“I just want to give back what was given to me,” she said.

OUTLOOK PHOTO: JOSH KULLA - Transitions graduate Sadee Daniels, right, plans to get a four-year college degree in sociology. Women considering Transitions have to be ready to buckle down and work. If students are currently in crisis or have big challenges in their lives, such as addiction or homelessness, they may not be ready for the program. 

“It is not a good fit for everyone,” Armstrong said. “We are looking for someone with safe housing so they can study and get rest. They have to be ready.”

Improving self-esteem

Transitions, according to its mission statement, provides “a highly supportive environment that helps students develop career goals, get comfortable with the college and all its resources, make friends within a support network of professionals and peers, and develop life skills like time management and study strategies.”

The program definitely helped 44-year-old Shannon Smyth. Suffering with family issues that led to drug use, she heard about the program from an intern working at the homeless shelter where she lived. Smyth graduated from Transistions in the fall of 2014, took a year to focus on school, and is now back as a mentor for the program.

“It gives you all the support and encouragement you need to become a success as a college student and in life.” Smyth aims to become a youth counselor.

“Transitions is a family,” she said.

Students learn how to navigate financial aid and scholarships and how to learn career development skills. The program offers counseling and advising, support groups, and low-income students might get help with costs such as child care and transportation. 

The program is based on a set of three classes that meets Tuesdays and Thursdays for several hours for one three-month college term. Homework is assigned, and the classes carry tuition costs comparable to regular college courses. Nearly 800 women have graduated from the program in the past 10 years, said Armstrong, who was a university professor in her native Philippines and has a degree in educational management.

In addition to the class, Transitions offers speakers, field trips and mentoring by program graduates.
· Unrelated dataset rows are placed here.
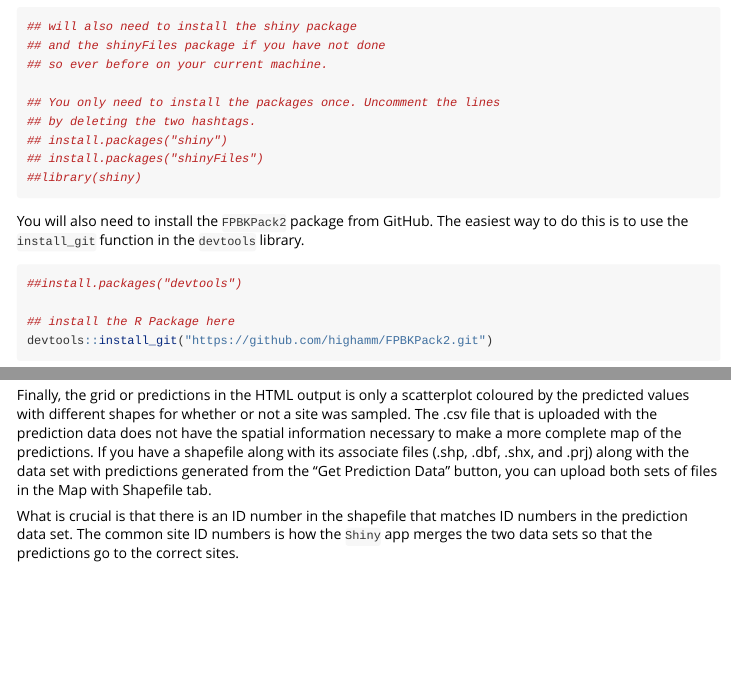
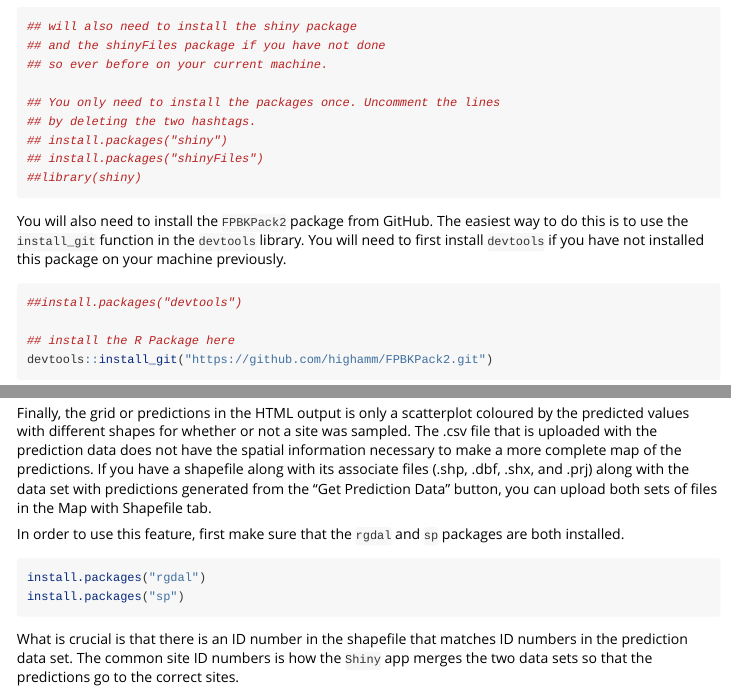
Before and after one commit to highamm/FPBK-with-Detection, an R Markdown document (vignettes/ShinyVignette.Rmd): the page in a window 1100 px wide, from 2210 px down, and a second part further down, joined at a grey line. Rendered offline with R 4.5, knitr and Pandoc, with nearby package versions.

````diff
--- a/vignettes/ShinyVignette.Rmd
+++ b/vignettes/ShinyVignette.Rmd
@@ -188,7 +188,7 @@
 ##library(shiny)
 ```
 
-You will also need to install the `FPBKPack2` package from GitHub. The easiest way to do this is to use the `install_git` function in the `devtools` library.
+You will also need to install the `FPBKPack2` package from GitHub. The easiest way to do this is to use the `install_git` function in the `devtools` library. You will need to first install `devtools` if you have not installed this package on your machine previously.
 
 ```{r, echo=TRUE, eval=FALSE}
 ##install.packages("devtools")
@@ -373,6 +373,13 @@
 
 Finally, the grid or predictions in the HTML output is only a scatterplot coloured by the predicted values with different shapes for whether or not a site was sampled. The .csv file that is uploaded with the prediction data does not have the spatial information necessary to make a more complete map of the predictions. If you have a shapefile along with its associate files (.shp, .dbf, .shx, and .prj) along with the data set with predictions generated from the "Get Prediction Data" button, you can upload both sets of files in the Map with Shapefile tab.
 
+In order to use this feature, first make sure that the `rgdal` and `sp` packages are both installed.
+
+```{r, echo=TRUE, eval=FALSE}
+install.packages("rgdal")
+install.packages("sp")
+```
+
 What is crucial is that there is an ID number in the shapefile that matches ID numbers in the prediction data set. The common site ID numbers is how the `Shiny` app merges the two data sets so that the predictions go to the correct sites.
 
 _Note_: When uploading the .shp, .dbf, .shx, and .prj files, you must upload all of the files at the __same__ time.
````
Also changed, not shown: R/FPBKPack2.R (+5 -5 lines), R/coef.slmfit.R (+1 -1 lines), 2 other files.
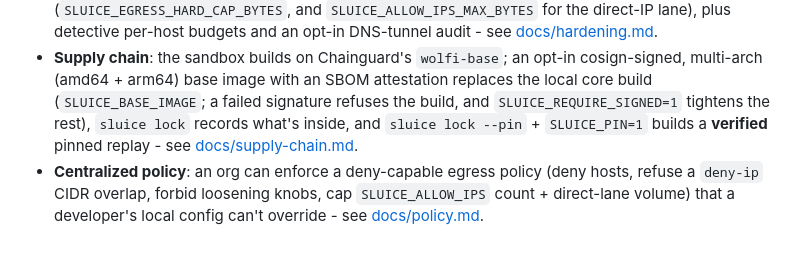
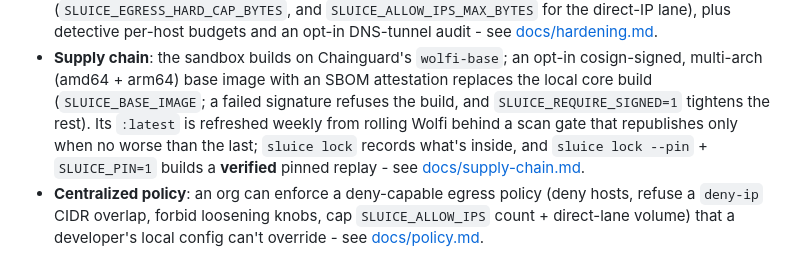
Before and after one commit to Pyronewbic/Sluice, a Markdown page: README.md, the part around the change. GitHub-like rendering.

Commit message:
docs(readme): note the weekly :latest base refresh in the supply-chain summary

```diff
--- a/README.md
+++ b/README.md
@@ -196,7 +196,8 @@ weaknesses** in [`THREAT_MODEL.md`](THREAT_MODEL.md):
 - **Supply chain**: the sandbox builds on Chainguard's `wolfi-base`; an opt-in
   cosign-signed, multi-arch (amd64 + arm64) base image with an SBOM attestation replaces
   the local core build (`SLUICE_BASE_IMAGE`; a failed signature refuses the build, and
-  `SLUICE_REQUIRE_SIGNED=1` tightens the rest),
+  `SLUICE_REQUIRE_SIGNED=1` tightens the rest). Its `:latest` is refreshed weekly from rolling
+  Wolfi behind a scan gate that republishes only when no worse than the last;
   `sluice lock` records what's inside, and `sluice lock --pin` + `SLUICE_PIN=1` builds a
   **verified** pinned replay - see [docs/supply-chain.md](docs/supply-chain.md).
 - **Centralized policy**: an org can enforce a deny-capable egress policy (deny hosts, refuse a
```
The program boasts that 85 percent of its participants enroll in college after finishing the program. About half complete at least one year of college and get better jobs because of improved self-esteem and skills. 

Emotional regulation

The most important message Armstrong hopes to instill in the women is that “it is never too late to succeed,” she said. “There is always hope for the future.”

Sadee Daniels, 38 and a mother of four, came to enroll in college, and the admissions counselor walked her over to Transitions. She graduated from Transitions a few months ago, is enrolled at MHCC and plans to get a four-year degree in sociology. She hopes to become an event planner and would like to work organizing events for children through a parks department.

A DUII arrest made Daniels realize that her infrequent binge drinking was holding her back in life. Her most important takeaway from Transitions, she said, is “how to emotionally regulate myself to be more successful and not become overwhelmed. If I hadn’t gone through Transitions, I guarantee you I would still be sitting at home wondering what I’d do with my life.”

One of Daniels’ favorite Transitions team-building activities involved constructing a bridge out of candy and sweets.

“We had to work together to make a functioning bridge,” she said. “The bridges were all very different. Some were big, some tiny. But they all held together and worked.”

Just, it seems, like the women in Transitions.